Ethereum gas fees (transaction fees) have dropped significantly to their lowest since December 2020 because blockchain activity has reduced and the use of Ethereum layer 2 solution protocols such as Polygon (MATIC) has increased, according to blockchain data and analysts.
As of today, the average transaction fee on the Ethereum blockchain is $1.16, according to data from Ether Scan. This represents a 98% decline from mid-May when the transaction fees were above $60.
What are gas fees?
Gas fees refer to the computational efforts required to execute specific operations on the Ethereum network. A fee, paid in Ether, is required to successfully conduct a transaction on the Ethereum network. Ethereum is the second-biggest blockchain network after Bitcoin.

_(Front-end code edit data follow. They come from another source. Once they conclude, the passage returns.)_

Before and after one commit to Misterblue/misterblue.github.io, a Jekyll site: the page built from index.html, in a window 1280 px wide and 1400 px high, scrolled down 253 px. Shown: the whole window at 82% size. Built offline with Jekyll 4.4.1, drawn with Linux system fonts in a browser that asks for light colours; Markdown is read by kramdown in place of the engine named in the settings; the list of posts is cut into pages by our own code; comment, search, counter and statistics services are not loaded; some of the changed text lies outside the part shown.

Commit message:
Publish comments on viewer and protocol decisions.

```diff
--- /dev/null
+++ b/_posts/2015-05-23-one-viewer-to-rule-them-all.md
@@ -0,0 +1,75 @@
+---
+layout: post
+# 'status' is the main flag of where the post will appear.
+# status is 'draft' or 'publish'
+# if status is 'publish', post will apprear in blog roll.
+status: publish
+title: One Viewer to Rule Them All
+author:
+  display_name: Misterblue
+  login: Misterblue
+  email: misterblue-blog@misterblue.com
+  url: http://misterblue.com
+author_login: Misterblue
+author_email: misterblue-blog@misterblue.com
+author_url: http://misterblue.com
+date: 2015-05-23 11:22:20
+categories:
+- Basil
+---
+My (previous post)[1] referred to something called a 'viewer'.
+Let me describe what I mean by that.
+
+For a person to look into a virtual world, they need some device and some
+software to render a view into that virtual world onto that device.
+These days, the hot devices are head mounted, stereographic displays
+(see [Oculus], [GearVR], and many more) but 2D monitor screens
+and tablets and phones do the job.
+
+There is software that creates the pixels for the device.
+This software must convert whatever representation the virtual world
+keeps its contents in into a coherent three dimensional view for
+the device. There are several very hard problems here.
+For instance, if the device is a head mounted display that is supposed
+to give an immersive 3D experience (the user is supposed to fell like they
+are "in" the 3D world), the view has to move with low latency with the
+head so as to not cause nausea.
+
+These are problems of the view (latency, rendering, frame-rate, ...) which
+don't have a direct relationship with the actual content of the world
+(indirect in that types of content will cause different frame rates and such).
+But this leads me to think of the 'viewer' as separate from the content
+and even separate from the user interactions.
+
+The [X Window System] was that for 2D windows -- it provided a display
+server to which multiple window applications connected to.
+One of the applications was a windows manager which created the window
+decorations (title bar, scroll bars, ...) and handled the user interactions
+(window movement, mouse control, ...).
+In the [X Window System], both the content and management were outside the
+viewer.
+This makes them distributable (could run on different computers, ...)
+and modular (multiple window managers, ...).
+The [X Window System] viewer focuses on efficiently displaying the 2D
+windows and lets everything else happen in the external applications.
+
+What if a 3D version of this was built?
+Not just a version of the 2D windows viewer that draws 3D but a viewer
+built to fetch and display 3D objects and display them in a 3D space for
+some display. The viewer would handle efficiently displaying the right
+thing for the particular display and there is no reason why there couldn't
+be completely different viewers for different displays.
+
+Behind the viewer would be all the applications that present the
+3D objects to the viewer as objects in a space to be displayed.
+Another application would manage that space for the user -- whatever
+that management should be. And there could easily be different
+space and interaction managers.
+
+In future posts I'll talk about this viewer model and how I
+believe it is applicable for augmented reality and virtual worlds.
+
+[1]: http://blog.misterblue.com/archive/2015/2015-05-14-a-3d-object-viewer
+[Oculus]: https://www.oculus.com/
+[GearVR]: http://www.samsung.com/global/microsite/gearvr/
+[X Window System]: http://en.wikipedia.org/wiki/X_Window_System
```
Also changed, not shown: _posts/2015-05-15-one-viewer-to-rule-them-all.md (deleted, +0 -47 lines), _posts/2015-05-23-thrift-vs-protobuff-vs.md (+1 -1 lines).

High gas fees have been one of the biggest challenges for the Ethereum network when there was high network usage. Interest in decentralized finance (DeFi) has also been surging along with the price of Ether. The high gas fees forced DeFi investors to look to other networks such as the Binance Smart Chain network (BSC).
Why is the gas fee now low?
Market cooldown! Since the market correction of May 19th, the cryptocurrency market has been in a state of a cooldown in which speculative investors are now taking a backseat to see how deep the market correction will be. Low gas fees mean minimal network congestion which ultimately is a natural response to the cryptocurrency market’s recent cooldown.
Congestion on the Ethereum blockchain has dropped with Ether’s price. Transactions on the network fell to around 1.1 million, down from May’s high at around 1.7 million. This is in line with Ether’s price which dropped from an All-Time High (ATH) of approximately $4,400 to trade currently at $2,220.
Another factor is the growing adoption of Ethereum layer 2 solutions such as Polygon. Analysts have seen a “significant amount” of users turning from Ethereum to Polygon. Many Ethereum-native DeFi protocols such as Aave, Kyber Network and SushiSwap have moved to the Polygon protocol recently.
What they are saying
Ryan Watkins, a research analyst at Messari believes that the reduced gas fee is the result of a shift in the types of bots used by Ether and DeFi traders. Traders had previously been using an auction called “Priority Gas Auction” (PGA) to bid up the gas fees to be the first in line for transactions. They have recently moved to “Flashbots” where miners and traders take their communication off the blockchain to private channels.
Vishal Shah, the founder of Alpha5 exchange, stated that lower gas fees “means network activity level is not as high. It also implies that there’s a lesser amount of speculative volume turning over.”
What this means
The price of Ethereum recently broke below the $2,000 trading zone but has quickly recovered due to speculation surrounding its London Hardfork Upgrade in July which was intended to help reduce the high gas fee plague, the network was facing before the market cooled off. The hard fork upgrade will also prepare the network’s evolution to what is called Ethereum 2.0, a full transition from the proof-of-work (POW) consensus model to proof of stake (POS).
In the cryptocurrency market, coin prices tend to rally just before a major upgrade just like what we are seeing on the Ethereum network. It is expected that the price of Ether will continue to trend upward, towards the launch of the hard fork upgrade. Investors are advised to use the dollar-cost averaging technique when buying into this project as cryptocurrencies are known to be highly volatile.
Ether is trading just above $2,200, up 10.63% at the time of writing this report.